If you are one of the many currently battling the sniffles, it could be time to make sure your diet is not leaving you vulnerable to nasty bugs. While there is no strong evidence that links one particular food to cough and cold prevention, there are a number of foods that are crucial for optimal immune system functioning.
So, take a look and follow:
1. Consume key vitamins with a whole-food, plant-based diet.
Vitamin C has long been correlated with stronger immune function, so keep eating those fruits high in vitamin C, like oranges and blueberries. Still, more recent research suggests that vitamin D and vitamin A might be just as important as vitamin C.
In other words, the key to staying healthy isn’t focusing on one vitamin or supplement but rather on eating a whole foods, nutritious diet. Aim to eat lots of “in season” vegetables such as yams and carrots — they’re both very rich in vitamin A and antioxidants. Studies have shown that those who eat more fruits and vegetables have a boosted immune system and report fewer trips to the doctor.
Research also shows that vitamin D deficiency can increase our susceptibility to infection. It’s often hard to get enough vitamin D in the winter. Although a few foods, like fish, naturally contain vitamin D, the best source is the sun. Try to get daily exposure by taking a walk in the afternoon, or if necessary, consider taking a supplement.
2. Feed your gut good bacteria.
Research suggests that our gastrointestinal system might be the center of immunity. That means that maintaining a healthy gut flora is key to strengthening our immune system and helping to prevent the sniffles.
Probiotics, or “good” bacteria, have been found to diminish inflammation in the gut and in this way help fight illness.
So, during this season especially, make sure you’re consuming probiotic-packed foods, like yogurt and miso. If necessary, you can also add on a probiotic supplement.
3. Stay active — but don’t go overboard.
When winter hits, we’re suddenly tempted to ditch our workout routine and hibernate for the rest of the season.

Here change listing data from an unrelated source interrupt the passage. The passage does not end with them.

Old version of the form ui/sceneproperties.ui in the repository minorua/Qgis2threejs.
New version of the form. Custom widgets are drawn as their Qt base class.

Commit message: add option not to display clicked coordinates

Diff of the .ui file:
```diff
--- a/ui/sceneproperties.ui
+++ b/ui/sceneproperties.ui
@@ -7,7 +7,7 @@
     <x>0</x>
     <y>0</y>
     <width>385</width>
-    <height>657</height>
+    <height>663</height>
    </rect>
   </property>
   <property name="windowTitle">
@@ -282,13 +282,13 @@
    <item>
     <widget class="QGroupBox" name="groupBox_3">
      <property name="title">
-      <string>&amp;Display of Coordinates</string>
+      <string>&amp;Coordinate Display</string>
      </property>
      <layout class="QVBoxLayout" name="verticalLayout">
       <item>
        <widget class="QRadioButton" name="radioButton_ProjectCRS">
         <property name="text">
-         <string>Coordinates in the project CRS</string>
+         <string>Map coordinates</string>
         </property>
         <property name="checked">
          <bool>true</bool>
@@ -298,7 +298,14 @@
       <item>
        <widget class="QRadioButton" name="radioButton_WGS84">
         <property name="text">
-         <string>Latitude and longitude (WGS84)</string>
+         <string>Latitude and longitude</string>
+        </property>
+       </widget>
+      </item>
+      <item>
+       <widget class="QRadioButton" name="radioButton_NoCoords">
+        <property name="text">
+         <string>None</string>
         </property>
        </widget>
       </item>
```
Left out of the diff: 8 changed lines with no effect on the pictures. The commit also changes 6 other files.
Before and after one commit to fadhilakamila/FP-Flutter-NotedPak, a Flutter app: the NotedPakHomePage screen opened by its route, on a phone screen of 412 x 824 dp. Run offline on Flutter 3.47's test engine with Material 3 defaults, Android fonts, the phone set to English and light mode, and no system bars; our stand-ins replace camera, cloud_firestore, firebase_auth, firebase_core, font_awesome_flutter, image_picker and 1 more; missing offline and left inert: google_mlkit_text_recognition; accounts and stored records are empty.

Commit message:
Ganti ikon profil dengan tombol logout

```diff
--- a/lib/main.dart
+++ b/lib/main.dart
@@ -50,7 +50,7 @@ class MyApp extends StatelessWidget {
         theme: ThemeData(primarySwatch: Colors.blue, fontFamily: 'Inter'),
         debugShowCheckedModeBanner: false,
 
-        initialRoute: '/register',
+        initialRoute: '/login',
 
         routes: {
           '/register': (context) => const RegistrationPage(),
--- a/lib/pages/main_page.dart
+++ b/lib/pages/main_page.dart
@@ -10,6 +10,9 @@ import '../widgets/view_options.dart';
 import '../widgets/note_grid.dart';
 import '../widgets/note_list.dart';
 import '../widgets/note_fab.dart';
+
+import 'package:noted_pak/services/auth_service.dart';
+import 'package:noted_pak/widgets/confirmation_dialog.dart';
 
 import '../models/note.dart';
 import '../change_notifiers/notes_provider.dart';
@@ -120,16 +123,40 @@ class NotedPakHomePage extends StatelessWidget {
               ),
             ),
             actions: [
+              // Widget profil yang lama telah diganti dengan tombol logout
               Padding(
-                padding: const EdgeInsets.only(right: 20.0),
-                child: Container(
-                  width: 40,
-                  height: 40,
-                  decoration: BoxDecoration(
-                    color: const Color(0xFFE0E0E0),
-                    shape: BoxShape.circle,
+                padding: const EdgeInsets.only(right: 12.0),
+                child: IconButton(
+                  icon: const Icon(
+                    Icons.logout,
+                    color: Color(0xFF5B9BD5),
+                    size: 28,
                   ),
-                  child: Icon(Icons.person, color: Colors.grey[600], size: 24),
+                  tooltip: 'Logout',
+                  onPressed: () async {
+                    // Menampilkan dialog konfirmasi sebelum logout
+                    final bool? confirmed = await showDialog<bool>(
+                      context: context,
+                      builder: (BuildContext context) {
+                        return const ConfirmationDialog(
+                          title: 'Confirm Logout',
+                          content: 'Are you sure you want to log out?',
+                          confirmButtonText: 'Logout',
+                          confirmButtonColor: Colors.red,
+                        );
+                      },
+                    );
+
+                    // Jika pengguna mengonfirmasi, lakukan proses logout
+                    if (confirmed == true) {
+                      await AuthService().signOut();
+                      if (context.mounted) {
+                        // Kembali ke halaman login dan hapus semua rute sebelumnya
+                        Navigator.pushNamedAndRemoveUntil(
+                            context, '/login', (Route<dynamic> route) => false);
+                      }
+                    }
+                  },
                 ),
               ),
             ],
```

But exercise is actually a powerful tool for keeping the flu at bay. Studies have again and again shown that staying active can boost immunity and help keep us healthy. While researchers aren’t exactly sure why, exercise seems to cause positive changes in white blood cells, the cells in the immune system in charge of fighting disease.

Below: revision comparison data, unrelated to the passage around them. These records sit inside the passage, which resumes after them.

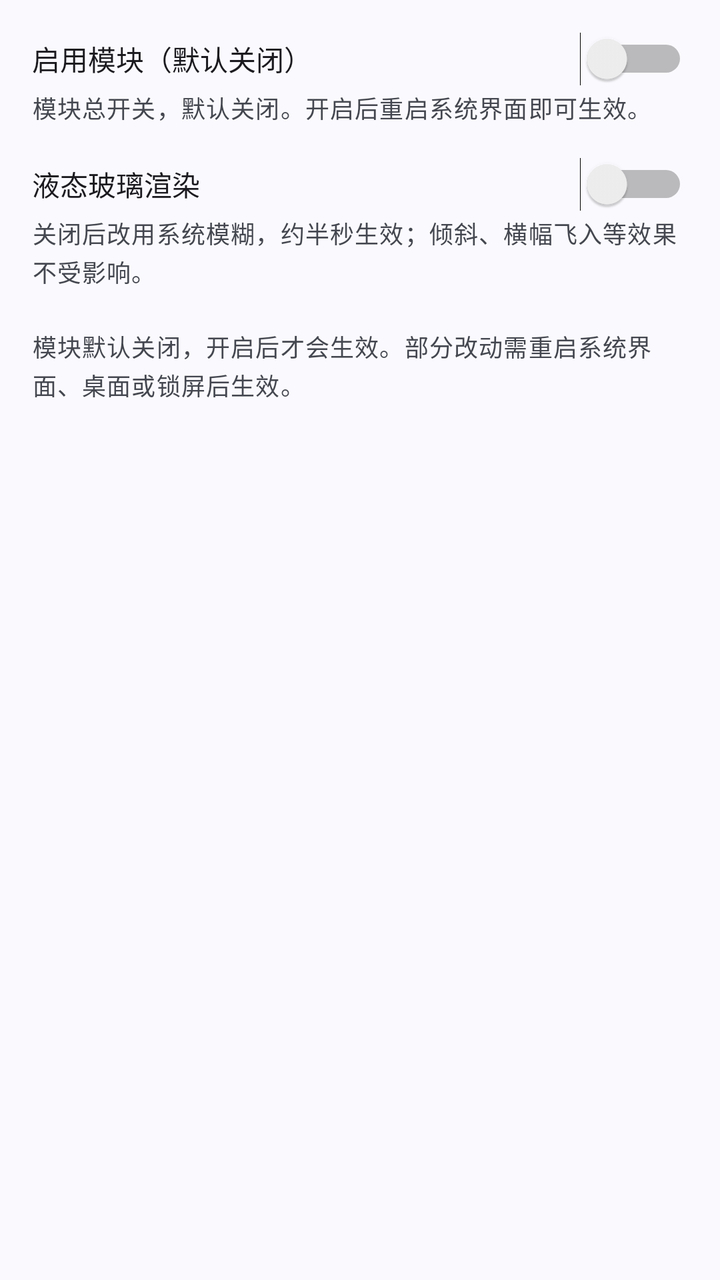
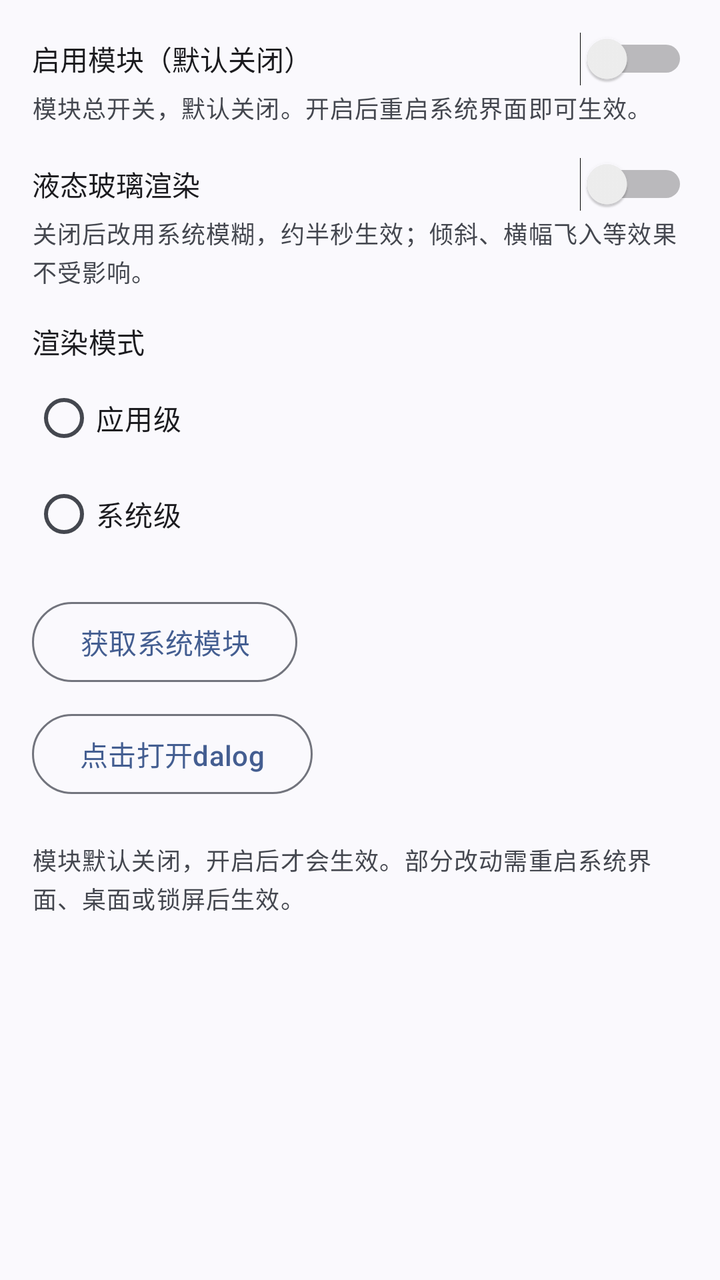

Compare the two renders of this Android layout. The source of the first and the diff that turns it into the second are given below.
<!-- AndroidManifest.xml: application theme Theme.LiquidGlass -->
<!-- res/layout/view_cat_master.xml -->
<?xml version="1.0" encoding="utf-8"?>
<ScrollView xmlns:android="http://schemas.android.com/apk/res/android"
    android:layout_width="match_parent"
    android:layout_height="match_parent"
    android:fillViewport="true">

    <LinearLayout
        android:layout_width="match_parent"
        android:layout_height="wrap_content"
        android:orientation="vertical"
        android:padding="16dp">

        <Switch
            android:id="@+id/switchMaster"
            android:layout_width="match_parent"
            android:layout_height="wrap_content"
            android:text="@string/settings_master" />

        <TextView
            android:layout_width="match_parent"
            android:layout_height="wrap_content"
            android:layout_marginTop="2dp"
            android:text="@string/settings_master_desc"
            android:textAppearance="?attr/textAppearanceBodySmall"
            android:textColor="?android:attr/textColorSecondary" />

        <Switch
            android:id="@+id/switchGlass"
            android:layout_width="match_parent"
            android:layout_height="wrap_content"
            android:layout_marginTop="16dp"
            android:text="@string/settings_glass_enable" />

        <TextView
            android:layout_width="match_parent"
            android:layout_height="wrap_content"
            android:layout_marginTop="2dp"
            android:text="@string/settings_glass_enable_desc"
            android:textAppearance="?attr/textAppearanceBodySmall"
            android:textColor="?android:attr/textColorSecondary" />

        <TextView
            android:layout_width="match_parent"
            android:layout_height="wrap_content"
            android:layout_marginTop="20dp"
            android:text="@string/settings_hint"
            android:textAppearance="?attr/textAppearanceBodySmall"
            android:textColor="?android:attr/textColorSecondary" />

    </LinearLayout>
</ScrollView>
<!-- resources referenced by this layout -->
<resources>
  <string name="settings_glass_enable">液态玻璃渲染</string>
  <string name="settings_glass_enable_desc">关闭后改用系统模糊，约半秒生效；倾斜、横幅飞入等效果不受影响。</string>
  <string name="settings_hint">模块默认关闭，开启后才会生效。部分改动需重启系统界面、桌面或锁屏后生效。</string>
  <string name="settings_master">启用模块（默认关闭）</string>
  <string name="settings_master_desc">模块总开关，默认关闭。开启后重启系统界面即可生效。</string>
  <style name="Theme.LiquidGlass" parent="Theme.Material3.DynamicColors.DayNight.NoActionBar" />
</resources>

<!-- the commit's change to res/layout/view_cat_master.xml (unified diff, before → after) -->
@@ -42,6 +42,49 @@
         <TextView
             android:layout_width="match_parent"
             android:layout_height="wrap_content"
+            android:layout_marginTop="16dp"
+            android:text="@string/settings_render_mode"
+            android:textAppearance="?attr/textAppearanceTitleSmall" />
+
+        <RadioGroup
+            android:id="@+id/renderModeGroup"
+            android:layout_width="match_parent"
+            android:layout_height="wrap_content"
+            android:layout_marginTop="4dp"
+            android:orientation="vertical">
+
+            <RadioButton
+                android:id="@+id/radioRenderApp"
+                android:layout_width="match_parent"
+                android:layout_height="wrap_content"
+                android:text="@string/settings_render_mode_app" />
+
+            <RadioButton
+                android:id="@+id/radioRenderSf"
+                android:layout_width="match_parent"
+                android:layout_height="wrap_content"
+                android:text="@string/settings_render_mode_sf" />
+        </RadioGroup>
+
+        <com.google.android.material.button.MaterialButton
+            android:id="@+id/btnGetSystemModule"
+            style="?attr/materialButtonOutlinedStyle"
+            android:layout_width="wrap_content"
+            android:layout_height="wrap_content"
+            android:layout_marginTop="16dp"
+            android:text="@string/settings_sf_get_module" />
+
+        <com.google.android.material.button.MaterialButton
+            android:id="@+id/btnOpenDalog"
+            style="?attr/materialButtonOutlinedStyle"
+            android:layout_width="wrap_content"
+            android:layout_height="wrap_content"
+            android:layout_marginTop="8dp"
+            android:text="@string/settings_open_dalog" />
+
+        <TextView
+            android:layout_width="match_parent"
+            android:layout_height="wrap_content"
             android:layout_marginTop="20dp"
             android:text="@string/settings_hint"
             android:textAppearance="?attr/textAppearanceBodySmall"
<!-- resource entries referenced after the edit -->
@@ -5,6 +5,11 @@
   <string name="settings_hint">模块默认关闭，开启后才会生效。部分改动需重启系统界面、桌面或锁屏后生效。</string>
   <string name="settings_master">启用模块（默认关闭）</string>
   <string name="settings_master_desc">模块总开关，默认关闭。开启后重启系统界面即可生效。</string>
+  <string name="settings_open_dalog">点击打开dalog</string>
+  <string name="settings_render_mode">渲染模式</string>
+  <string name="settings_render_mode_app">应用级</string>
+  <string name="settings_render_mode_sf">系统级</string>
+  <string name="settings_sf_get_module">获取系统模块</string>
   <style name="Theme.LiquidGlass" parent="Theme.Material3.DynamicColors.DayNight.NoActionBar" />
 </resources>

When we live an active lifestyle, there’s also a regular rise in body temperature, which might be the reason our body is able to fight infection effectively. Exercise has been shown to not only improve your gut bacteria but also lower stress hormones, which can increase our chances of getting sick.

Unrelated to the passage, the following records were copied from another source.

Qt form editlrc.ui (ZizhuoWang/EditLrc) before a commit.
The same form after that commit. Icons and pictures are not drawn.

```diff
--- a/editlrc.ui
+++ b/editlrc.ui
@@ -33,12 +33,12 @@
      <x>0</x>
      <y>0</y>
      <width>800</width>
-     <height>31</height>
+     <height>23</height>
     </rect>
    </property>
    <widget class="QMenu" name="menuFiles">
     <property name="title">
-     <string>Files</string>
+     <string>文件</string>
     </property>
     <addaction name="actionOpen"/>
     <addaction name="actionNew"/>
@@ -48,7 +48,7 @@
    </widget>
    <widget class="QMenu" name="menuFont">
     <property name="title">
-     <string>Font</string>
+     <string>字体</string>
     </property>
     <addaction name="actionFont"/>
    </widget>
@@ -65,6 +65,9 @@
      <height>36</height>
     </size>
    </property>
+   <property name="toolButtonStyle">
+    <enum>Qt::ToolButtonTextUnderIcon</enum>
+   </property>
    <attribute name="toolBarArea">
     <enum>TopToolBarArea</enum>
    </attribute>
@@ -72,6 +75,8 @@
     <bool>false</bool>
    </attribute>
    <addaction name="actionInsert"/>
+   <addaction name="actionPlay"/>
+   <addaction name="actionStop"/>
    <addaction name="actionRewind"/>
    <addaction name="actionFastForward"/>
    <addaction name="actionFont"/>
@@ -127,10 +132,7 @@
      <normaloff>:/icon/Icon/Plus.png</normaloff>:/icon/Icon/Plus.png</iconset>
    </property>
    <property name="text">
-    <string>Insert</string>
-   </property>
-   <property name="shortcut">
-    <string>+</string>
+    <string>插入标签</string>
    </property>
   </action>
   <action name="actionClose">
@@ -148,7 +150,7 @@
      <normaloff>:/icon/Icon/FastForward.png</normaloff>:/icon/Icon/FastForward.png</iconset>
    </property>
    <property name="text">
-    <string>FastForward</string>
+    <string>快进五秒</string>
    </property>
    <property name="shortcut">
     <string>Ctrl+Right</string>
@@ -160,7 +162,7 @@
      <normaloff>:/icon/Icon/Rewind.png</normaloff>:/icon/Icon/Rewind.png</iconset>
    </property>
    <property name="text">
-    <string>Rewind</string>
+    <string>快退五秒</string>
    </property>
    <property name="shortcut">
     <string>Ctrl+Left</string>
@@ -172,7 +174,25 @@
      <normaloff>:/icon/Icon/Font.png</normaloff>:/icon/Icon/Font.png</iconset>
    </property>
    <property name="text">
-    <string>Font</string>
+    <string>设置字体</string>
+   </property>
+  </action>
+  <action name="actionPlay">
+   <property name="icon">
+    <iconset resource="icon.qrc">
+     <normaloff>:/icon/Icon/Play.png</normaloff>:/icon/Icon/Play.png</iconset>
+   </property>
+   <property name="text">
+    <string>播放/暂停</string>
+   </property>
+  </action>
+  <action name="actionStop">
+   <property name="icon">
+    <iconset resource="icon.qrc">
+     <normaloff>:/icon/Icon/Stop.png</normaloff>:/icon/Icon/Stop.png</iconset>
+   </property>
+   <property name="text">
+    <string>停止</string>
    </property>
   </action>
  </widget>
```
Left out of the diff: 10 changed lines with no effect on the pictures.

However, it’s also really important not to push yourself into prolonged strenuous exercise this season, which can actually result in a temporarily weakened immune system. Instead, try to stick to a moderate schedule of 30 to 45 minutes, three to five times a week.
4. Manage your seasonal stress.
Stress hormones like cortisol weaken the immune system, making you more susceptible to infection. In fact, studies have shown that people who are under more stress are twice as likely to develop a cold after being exposed to the virus.
So one of the most effective strategies for maintaining a healthy immune system is to de-stress. If you aren’t already using stress-management techniques such as yoga, meditation, and deep breathing, now’s the time to add them into your weekly routine.
And throughout the season, try to relax as much as you can.
5. Focus on restorative sleep.
There’s a reason you feel less energized in December than in July — the cold weather and early sunsets set the tone for earlier bedtimes. You might need longer rest periods this season, so listen to your body. When you feel like you could use an extra hour to rest, take it.
That’s because getting enough sleep is essential to preventing a cold. A recentstudy found that adults who slept just five or six hours a night were fourtimes more likely to catch a cold after being exposed than those who slept at least seven.vv